*Work instructions*: If a record holds a picture, omit that picture and copy everything else exactly.

*Data for processing*:
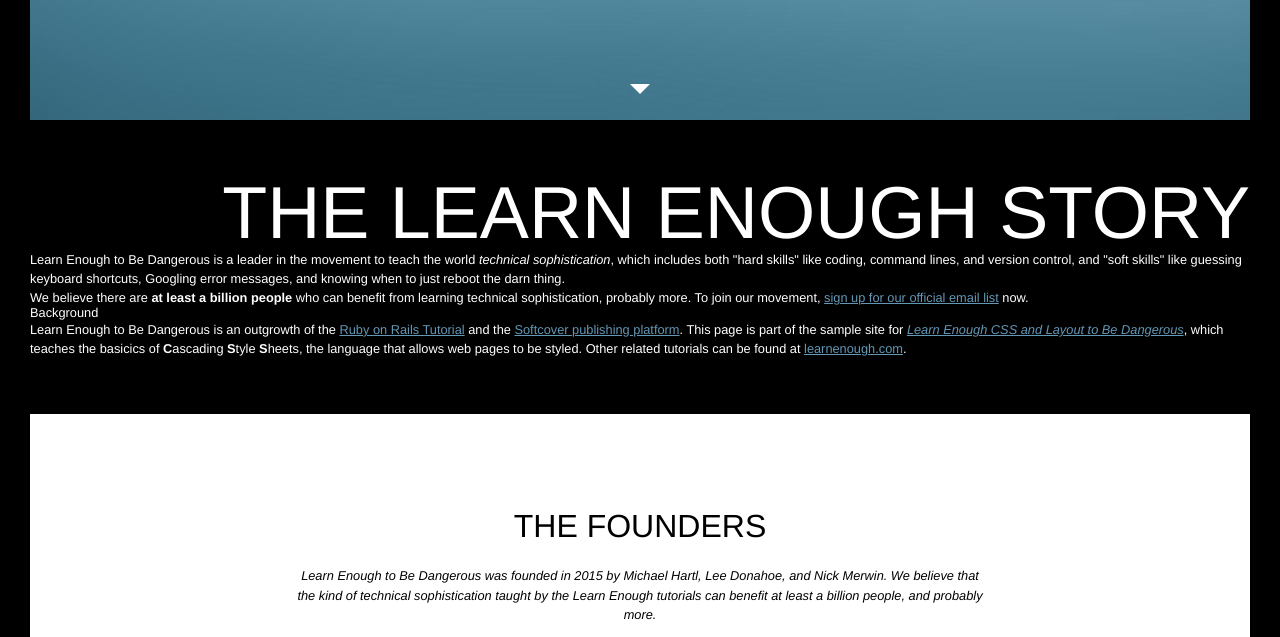
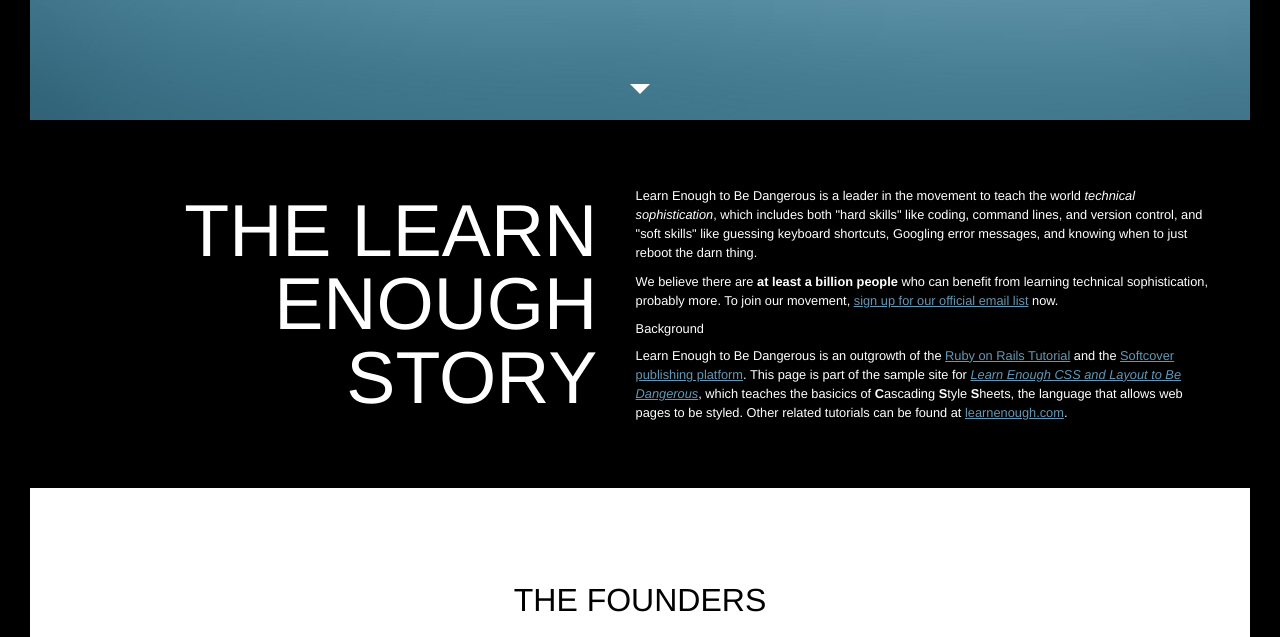
Before and after one commit to MrTrukiny/mrtrukiny.github.io, a plain HTML site: page _site/index.html in a window 1280 px wide. Shown: the part 680-1317 px from the top of the page. Drawn offline with Linux system fonts and the light colour scheme.

Commit message:
Finish for today :P

```diff
--- a/_site/css/main.css
+++ b/_site/css/main.css
@@ -4,7 +4,15 @@ html {
   padding: 0 30px;
 }
 body {
+  display: flex;
+  flex-direction: column;
+  min-height: 100vh;
   font-family: helvetica, arial, sans;
+}
+.content-container {
+  flex-grow: 1;
+  padding-top: 10vh;
+  width: 100%;
 }
 h1 {
   font-size: 7vw;
@@ -25,6 +33,7 @@ a {
 }
 p {
   line-height: 1.5;
+  margin: 0.75em 0;
 }
 h2 ~ p {
   font-size: 0.8em;
@@ -126,8 +135,7 @@ h2 ~ p {
   background-color: #c7dbfc;
   background-size: cover;
   box-sizing: border-box;
-  height: 100vh;
-  padding-top: 10vh;
+  height: 90vh;
 }
 .full-hero:after {
   border: 10px solid;
@@ -205,16 +213,27 @@ h2 ~ p {
   text-align: center;
 }
 .home-callout {
+  align-items: center;
   background-color: #000;
   color: #fff;
+  display: flex;
   padding: 7vh 0;
 }
+.home-callout h3 {
+  color: inherit;
+  margin-top: 1em;
+}
 .callout-title {
+  flex-grow: 1;
+  flex-basis: 0;
   font-size: 5.75vw;
   text-align: right;
   text-transform: uppercase;
 }
 .callout-copy {
+  flex-shrink: 0;
+  flex-basis: 45em;
+  padding: 0 3vw;
   font-size: 0.8rem;
 }
 
--- a/_site/index.html
+++ b/_site/index.html
@@ -24,7 +24,8 @@
 </header>
 
 
-    <div class="full-hero hero-home">
+    <div class="content-container">
+      <div class="full-hero hero-home">
   <div class="hero-content">
     <h1>CODE DANGEROUSLY</h1>
     <ul class="social-list">
@@ -140,6 +141,7 @@
   </div>
 </div>
 
+    </div>
 
     <footer class="footer">
   <a class="footer-logo" href="/">
--- a/css/main.css
+++ b/css/main.css
@@ -4,7 +4,15 @@ html {
   padding: 0 30px;
 }
 body {
+  display: flex;
+  flex-direction: column;
+  min-height: 100vh;
   font-family: helvetica, arial, sans;
+}
+.content-container {
+  flex-grow: 1;
+  padding-top: 10vh;
+  width: 100%;
 }
 h1 {
   font-size: 7vw;
@@ -25,6 +33,7 @@ a {
 }
 p {
   line-height: 1.5;
+  margin: 0.75em 0;
 }
 h2 ~ p {
   font-size: 0.8em;
@@ -126,8 +135,7 @@ h2 ~ p {
   background-color: #c7dbfc;
   background-size: cover;
   box-sizing: border-box;
-  height: 100vh;
-  padding-top: 10vh;
+  height: 90vh;
 }
 .full-hero:after {
   border: 10px solid;
@@ -205,16 +213,27 @@ h2 ~ p {
   text-align: center;
 }
 .home-callout {
+  align-items: center;
   background-color: #000;
   color: #fff;
+  display: flex;
   padding: 7vh 0;
 }
+.home-callout h3 {
+  color: inherit;
+  margin-top: 1em;
+}
 .callout-title {
+  flex-grow: 1;
+  flex-basis: 0;
   font-size: 5.75vw;
   text-align: right;
   text-transform: uppercase;
 }
 .callout-copy {
+  flex-shrink: 0;
+  flex-basis: 45em;
+  padding: 0 3vw;
   font-size: 0.8rem;
 }
 
```
Also changed, not shown: _layouts/default.html (+3 -1 lines), _site/gallery/index.html (+3 -1 lines).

*Task answer*:
Before and after one commit to MrTrukiny/mrtrukiny.github.io, a plain HTML site: page _site/index.html in a window 1280 px wide. Shown: the part 680-1317 px from the top of the page. Drawn offline with Linux system fonts and the light colour scheme.

Commit message:
Finish for today :P

```diff
--- a/_site/css/main.css
+++ b/_site/css/main.css
@@ -4,7 +4,15 @@ html {
   padding: 0 30px;
 }
 body {
+  display: flex;
+  flex-direction: column;
+  min-height: 100vh;
   font-family: helvetica, arial, sans;
+}
+.content-container {
+  flex-grow: 1;
+  padding-top: 10vh;
+  width: 100%;
 }
 h1 {
   font-size: 7vw;
@@ -25,6 +33,7 @@ a {
 }
 p {
   line-height: 1.5;
+  margin: 0.75em 0;
 }
 h2 ~ p {
   font-size: 0.8em;
@@ -126,8 +135,7 @@ h2 ~ p {
   background-color: #c7dbfc;
   background-size: cover;
   box-sizing: border-box;
-  height: 100vh;
-  padding-top: 10vh;
+  height: 90vh;
 }
 .full-hero:after {
   border: 10px solid;
@@ -205,16 +213,27 @@ h2 ~ p {
   text-align: center;
 }
 .home-callout {
+  align-items: center;
   background-color: #000;
   color: #fff;
+  display: flex;
   padding: 7vh 0;
 }
+.home-callout h3 {
+  color: inherit;
+  margin-top: 1em;
+}
 .callout-title {
+  flex-grow: 1;
+  flex-basis: 0;
   font-size: 5.75vw;
   text-align: right;
   text-transform: uppercase;
 }
 .callout-copy {
+  flex-shrink: 0;
+  flex-basis: 45em;
+  padding: 0 3vw;
   font-size: 0.8rem;
 }
 
--- a/_site/index.html
+++ b/_site/index.html
@@ -24,7 +24,8 @@
 </header>
 
 
-    <div class="full-hero hero-home">
+    <div class="content-container">
+      <div class="full-hero hero-home">
   <div class="hero-content">
     <h1>CODE DANGEROUSLY</h1>
     <ul class="social-list">
@@ -140,6 +141,7 @@
   </div>
 </div>
 
+    </div>
 
     <footer class="footer">
   <a class="footer-logo" href="/">
--- a/css/main.css
+++ b/css/main.css
@@ -4,7 +4,15 @@ html {
   padding: 0 30px;
 }
 body {
+  display: flex;
+  flex-direction: column;
+  min-height: 100vh;
   font-family: helvetica, arial, sans;
+}
+.content-container {
+  flex-grow: 1;
+  padding-top: 10vh;
+  width: 100%;
 }
 h1 {
   font-size: 7vw;
@@ -25,6 +33,7 @@ a {
 }
 p {
   line-height: 1.5;
+  margin: 0.75em 0;
 }
 h2 ~ p {
   font-size: 0.8em;
@@ -126,8 +135,7 @@ h2 ~ p {
   background-color: #c7dbfc;
   background-size: cover;
   box-sizing: border-box;
-  height: 100vh;
-  padding-top: 10vh;
+  height: 90vh;
 }
 .full-hero:after {
   border: 10px solid;
@@ -205,16 +213,27 @@ h2 ~ p {
   text-align: center;
 }
 .home-callout {
+  align-items: center;
   background-color: #000;
   color: #fff;
+  display: flex;
   padding: 7vh 0;
 }
+.home-callout h3 {
+  color: inherit;
+  margin-top: 1em;
+}
 .callout-title {
+  flex-grow: 1;
+  flex-basis: 0;
   font-size: 5.75vw;
   text-align: right;
   text-transform: uppercase;
 }
 .callout-copy {
+  flex-shrink: 0;
+  flex-basis: 45em;
+  padding: 0 3vw;
   font-size: 0.8rem;
 }
 
```
Also changed, not shown: _layouts/default.html (+3 -1 lines), _site/gallery/index.html (+3 -1 lines).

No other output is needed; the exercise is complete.